The Eden Express by Mark VonnegutTHE EDEN EXPRESS: A MEMOIR OF INSANITY by Mark Vonnegut, Kurt Vonnegut

The Eden Express describes, from the inside Mark Vonnegut’s experience in the late ’60s and early ’70s—a recent college grad; in love; living communally on a farm, with a famous and doting father, cherished dog, and prized jalopy—and then the nervous breakdowns in all their slow-motion intimacy, the taste of mortality and opportunity for humor they provided, and the grim despair they afforded as well.


Fates Worse Than Death by Kurt VonnegutFATES WORSE THAN DEATH: AN AUTOBIOGRAPHICAL COLLAGE by Kurt Vonnegut

“An anthology in which Vonnegut freely quotes himself on everything from art and architecture to madness and mass murder…Uncompromising.”—Los Angeles Times



Armageddon in Retrospect by Kurt VonnegutARMAGEDDON IN RETROSPECT by Kurt Vonnegut

A fitting tribute to a literary legend and a profoundly humane humorist, Armageddon in Retrospect is a collection of twelve previously unpublished writings. Imbued with Vonnegut’s trademark rueful humor and outraged moral sense, the pieces range from a letter written by Vonnegut to his family in 1945, informing them that he’d been taken prisoner by the Germans, to his last speech, delivered after his death by his son Mark, who provides a warmly personal introduction to the collection.


For more on these and related titles visit Kurt Vonnegut

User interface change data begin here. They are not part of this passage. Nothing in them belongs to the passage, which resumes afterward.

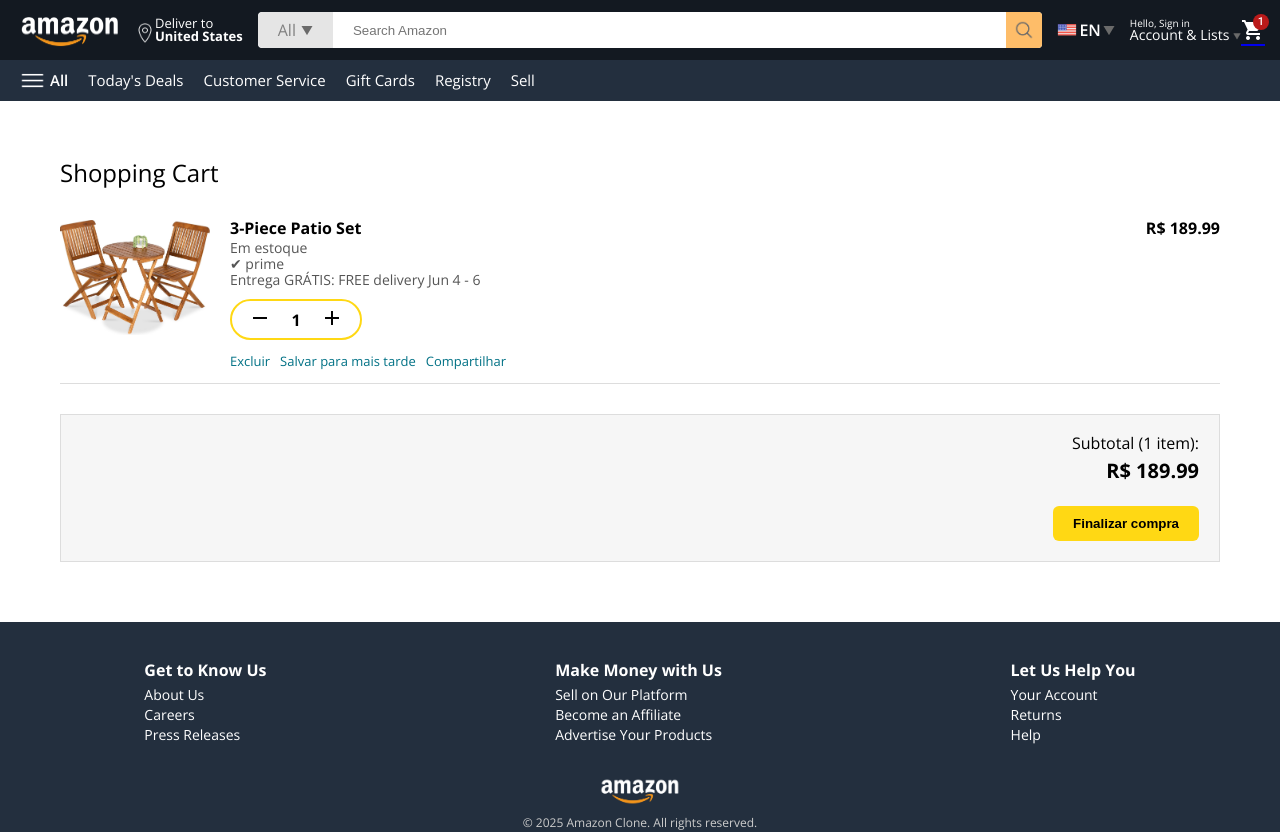
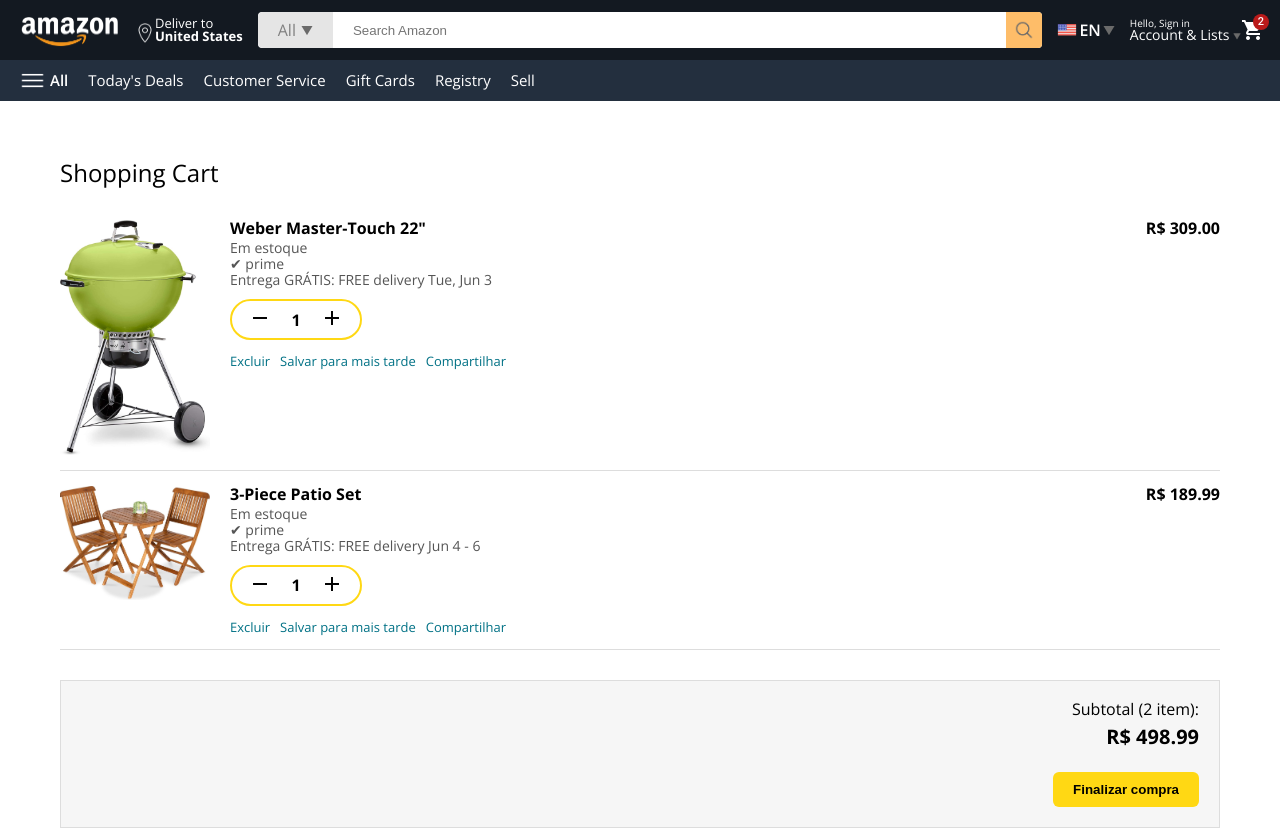
Before and after one commit to GuilhermeSerafim/amazon-clone-pw, an Angular app: page /cart in a window 1280 px wide. Shown: the top 832 px of the page. Built offline with nearby package versions, Linux system fonts and the light colour scheme; data requests are answered from the project's data file.

Commit message:
Incrementando e decrementando items

```diff
--- a/db.json
+++ b/db.json
@@ -21,6 +21,21 @@
   ],
   "itemsCart": [
     {
+      "id": "1",
+      "img": "/assets/verao/1.jpg",
+      "title": "Weber Master-Touch 22\"",
+      "stars": 4.5,
+      "reviews": 93,
+      "price": 309,
+      "delivery": "FREE delivery Tue, Jun 3",
+      "colors": [
+        "#9fd242",
+        "#000",
+        "#ccc"
+      ],
+      "disabled": true
+    },
+    {
       "id": "2",
       "img": "/assets/verao/2.jpg",
       "title": "3-Piece Patio Set",
@@ -33,6 +48,6 @@
     }
   ],
   "totalItemsInCart": {
-    "totalItemsInCart": 1
+    "totalItemsInCart": 2
   }
 }
--- a/src/app/components/header/header.component.html
+++ b/src/app/components/header/header.component.html
@@ -65,9 +65,9 @@
         </div>
     </div>
 
-    <a href="./cart.html" class="nav-cart">
+    <div class="nav-cart" (click)="navigateToCart()">
         <mat-icon [matBadge]="qtdItensCarrinho">shopping_cart</mat-icon>
-    </a>
+    </div>
 
 </nav>
 
--- a/src/app/components/header/header.component.scss
+++ b/src/app/components/header/header.component.scss
@@ -98,6 +98,7 @@
     display: flex;
     align-items: center;
     margin-right: 15px;
+    cursor: pointer;
 }
 
 .nav-bottom {
--- a/src/app/components/header/header.component.ts
+++ b/src/app/components/header/header.component.ts
@@ -24,7 +24,10 @@
   }
 
   navigateToLogin() {
-    // this.router.navigate(['/login']);
-    console.log(this.qtdItensCarrinho)
+    this.router.navigate(['/login']);
+  }
+
+  navigateToCart() {
+    this.router.navigate(['/cart']);
   }
 }
--- a/src/app/pages/cart/cart.component.html
+++ b/src/app/pages/cart/cart.component.html
@@ -1,4 +1,4 @@
-    <app-header/>
+<app-header />
 <div class="cart-container">
   <h2>Shopping Cart</h2>
 
@@ -35,7 +35,7 @@
     </div>
 
     <div class="price">
-        R$ {{ item.price?.toFixed(2) }}
+      R$ {{ item.price.toFixed(2) }}
     </div>
   </div>
   }
--- a/src/app/pages/cart/cart.component.ts
+++ b/src/app/pages/cart/cart.component.ts
@@ -55,14 +55,13 @@
   saveForLater(id: string) {
     // implementar save for later
   }
+increaseQty(item: CartItemWithQty) {
+  item.quantity++;
+}
 
-  increaseQty(item: any) {
-    item.qty = (item.qty || 1) + 1;
-  }
-
-  decreaseQty(item: any) {
-    if ((item.qty || 1) > 1) {
-      item.qty--;
-    }
+decreaseQty(item: CartItemWithQty) {
+  if (item.quantity > 1) {
+    item.quantity--;
   }
 }
+}
```
Lines whose indentation alone changed are shown as unchanged.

There’s a Book for That! is brought to you by Penguin Random House’s Sales department. Please follow our Tumblr by clicking here—and share this link with your accounts: Thank you!

Did you see something on the news or read about something on your commute? Perhaps you noticed something trending on Twitter? Did you think: “There’s a book for that!”? Then please, send it our way at


Posted: January 8, 2021